  • Final shortlist (~8 applicants)
  • Candidates invited for interview
  • Successful candidates (in most cases 2, probably one in humanities, one in sciences)
  • Create a table for your JRF applications to keep track: deadlines, paperwork required, what stage each application has reached etc.

Perseverance and resilience needed

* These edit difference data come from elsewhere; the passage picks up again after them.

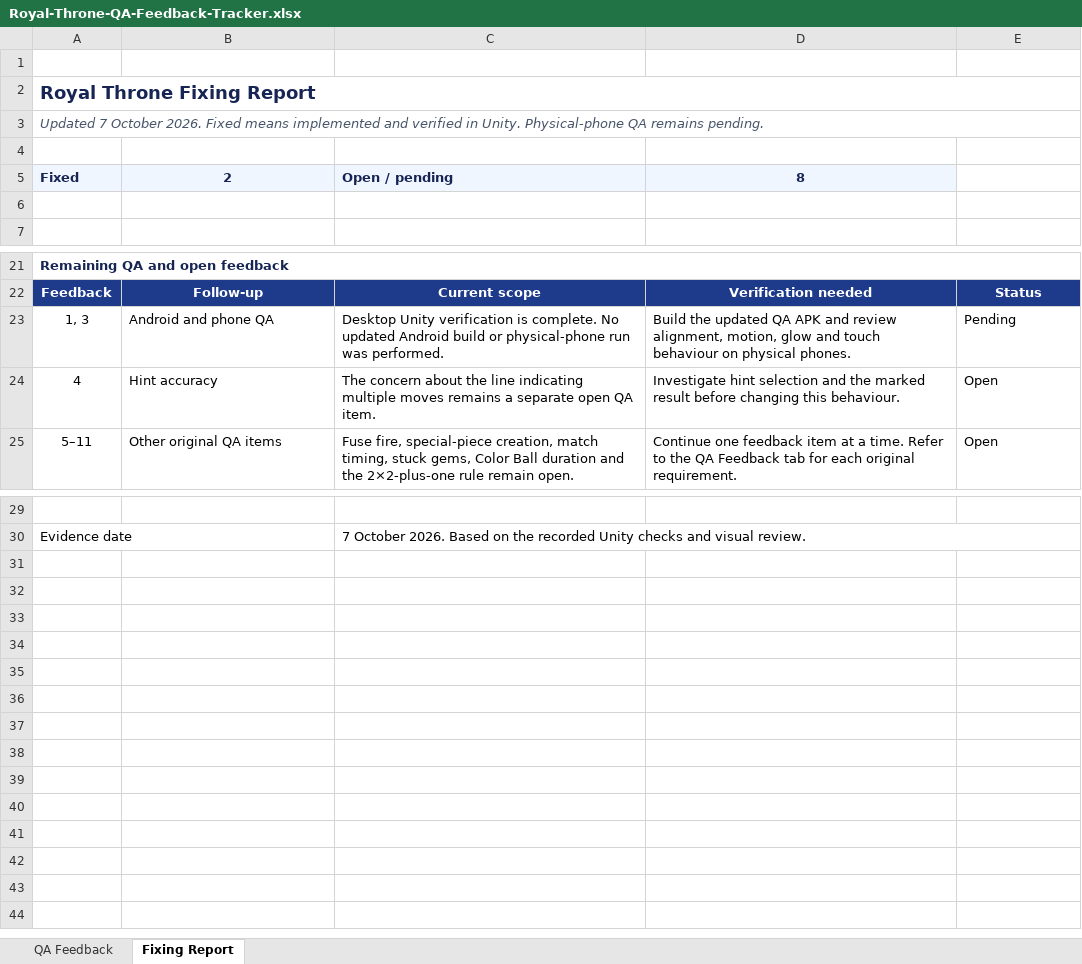
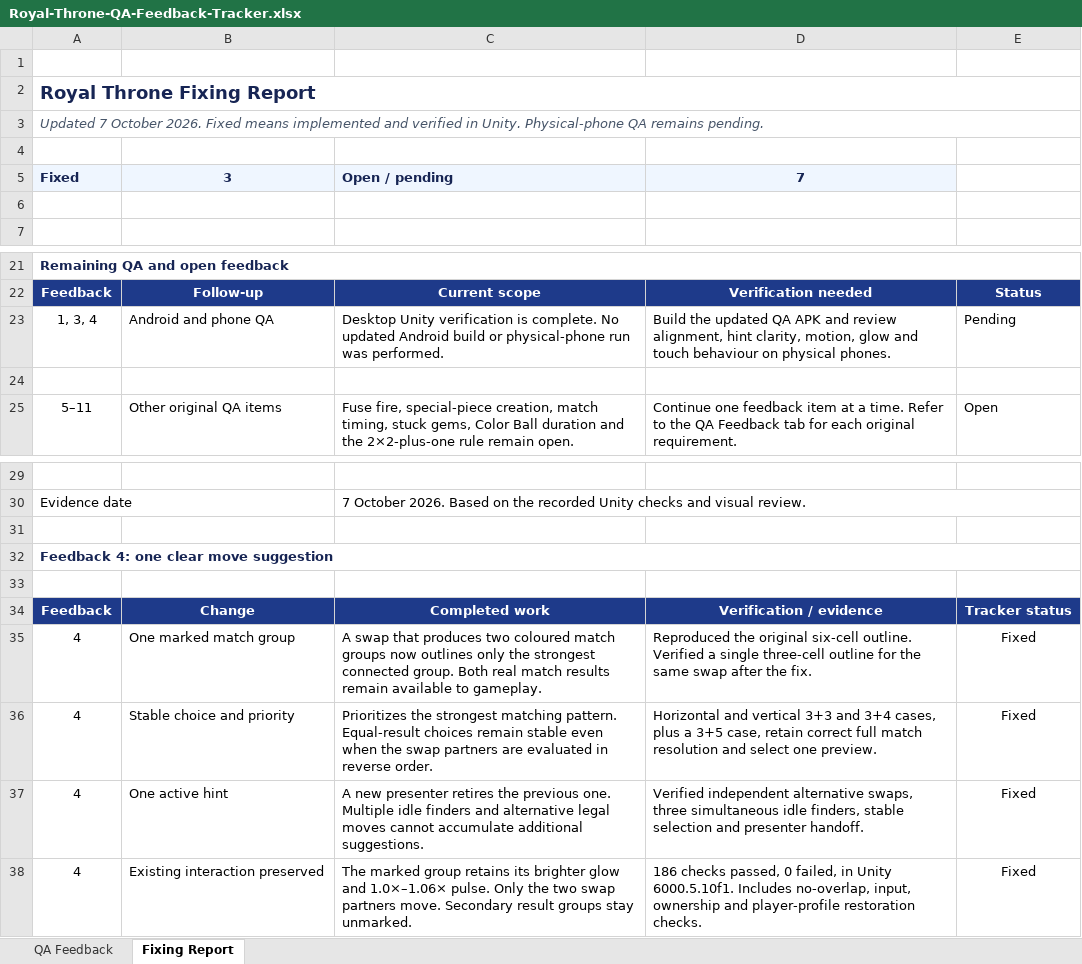
Before and after one commit to jchakmaavian/jellygarden-codex, an Excel workbook: outputs/qa-feedback-tracker-20261007/Royal-Throne-QA-Feedback-Tracker.xlsx, sheet Fixing Report, drawn as a sheet; only a part is shown, gaps mark what is left out; values as stored, in another font and other column widths than the file's, no borders; conditional formats and table styles not drawn; the diff names each change by its address in the sheet, - before the commit and + after, or states it on an @@ line.

Commit message:
Show one clear matching group for each hinted swap

```diff
--- a/outputs/qa-feedback-tracker-20261007/Royal-Throne-QA-Feedback-Tracker.xlsx (sheet Fixing Report)
+++ b/outputs/qa-feedback-tracker-20261007/Royal-Throne-QA-Feedback-Tracker.xlsx (sheet Fixing Report)
-B5: 2
+B5: 3
-D5: 8
+D5: 7
-A23: 1, 3
+A23: 1, 3, 4
-D23: …review alignment, motion, glow…
+D23: …review alignment, hint clarity, motion, glow…
-row 24: 4 | Hint accuracy | The concern about the line indicating multiple moves remains a separate open QA item. | Investigate hint selection and the marked result before changing this behaviour. | Open
+row 24: (empty)
+row 31: (empty)
+row 32: Feedback 4: one clear move suggestion
+row 33: (empty)
+row 34: Feedback | Change | Completed work | Verification / evidence | Tracker status
+row 35: 4 | One marked match group | A swap that produces two coloured match groups now outlines only the strongest connected group. Both real match results remain available to gameplay. | Reproduced the original six-cell outline. Verified a single three-cell outline for the same swap after the fix. | Fixed
+row 36: 4 | Stable choice and priority | Prioritizes the strongest matching pattern. Equal-result choices remain stable even when the swap partners are evaluated in reverse order. | Horizontal and vertical 3+3 and 3+4 cases, plus a 3+5 case, retain correct full match resolution and select one preview. | Fixed
+row 37: 4 | One active hint | A new presenter retires the previous one. Multiple idle finders and alternative legal moves cannot accumulate additional suggestions. | Verified independent alternative swaps, three simultaneous idle finders, stable selection and presenter handoff. | Fixed
+row 38: 4 | Existing interaction preserved | The marked group retains its brighter glow and 1.0×–1.06× pulse. Only the two swap partners move. Secondary result groups stay unmarked. | 186 checks passed, 0 failed, in Unity 6000.5.10f1. Includes no-overlap, input, ownership and player-profile restoration checks. | Fixed
```
Also changed, not shown: sheet QA Feedback, 4 other files.
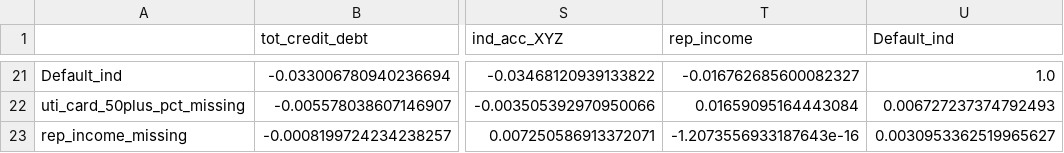
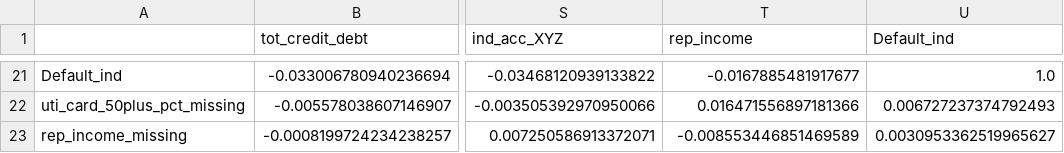
Before and after one commit to KushajveerSingh/ds_cup, a CSV file: notebooks/corr.csv, drawn as a sheet; only a part is shown, gaps mark what is left out; the diff covers the shown part only; the diff names each change by its address in the sheet, - before the commit and + after, or states it on an @@ line.

```diff
--- a/notebooks/corr.csv
+++ b/notebooks/corr.csv
-T21 (rep_income): -0.016762685600082327
+T21 (rep_income): -0.0167885481917677
-T22 (rep_income): 0.01659095164443084
+T22 (rep_income): 0.016471556897181366
-T23 (rep_income): -1.2073556933187643e-16
+T23 (rep_income): -0.008553446851469589
```
Also changed, not shown: 39 edited cells elsewhere in this file, 4 other files.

  • Apply early (before finishing PhD) and often.
  • You are likely to be competing against people you know, like and respect.
  • Applying can last 18 months if applying to all available JRF's. The process can be exhausting at a time when you are uncertain about your post PhD future (and probably writing up as well). Don't lose heart - many do and drop out of the process.
  • Do your research (in your field) and be realistic about your chances. Find out who has been successful in the past. how does your CV look against theirs, get honest feedback from referees, sponsors etc.
  • Statistically there are more good researchers than there are JRF's to offer. If you're getting shortlisted it is a good sign. Keep going and you may well get an offer in due course. Plenty of people have good academic careers without a JRF.
  • It’s acceptable to re-apply to a college that you applied to in a previous competition.
  • Usually 150-250 applications per place, 700 applications for the big group competitions. However, numbers are unpredictable: one subject-specific competition had 16 applicants one year, and 86 the next.
  • 'Open competitions' may not be truly open – they may unofficially want / not want a certain subject, but you won’t know this. Do not be disheartened if your application does well at some colleges and is rejected outright at others.
  • Some interviewers may have decided in advance that they are not interested in certain candidates. They are not accountable to HR in the way that other employers would be. Hiring / shortlisting process is not 100% transparent. You often get unofficial feedback but rarely hear anything officially.
  • There is always a lot of luck involved! It’s a complicated and opaque process.

Surviving meanwhile (during the application process)

Many leave applying until after submitting their PhD which leaves a gap before any JRF would start.

  • Research Assistant roles, either full or part time, keeps you in academia and available for networking, interviews etc
  • Supervisions (which pay in arrears)
  • Guest lectures - network to offer these
  • Academic administration (try the Cambridge Temporary Employment Service)
Research proposal and CV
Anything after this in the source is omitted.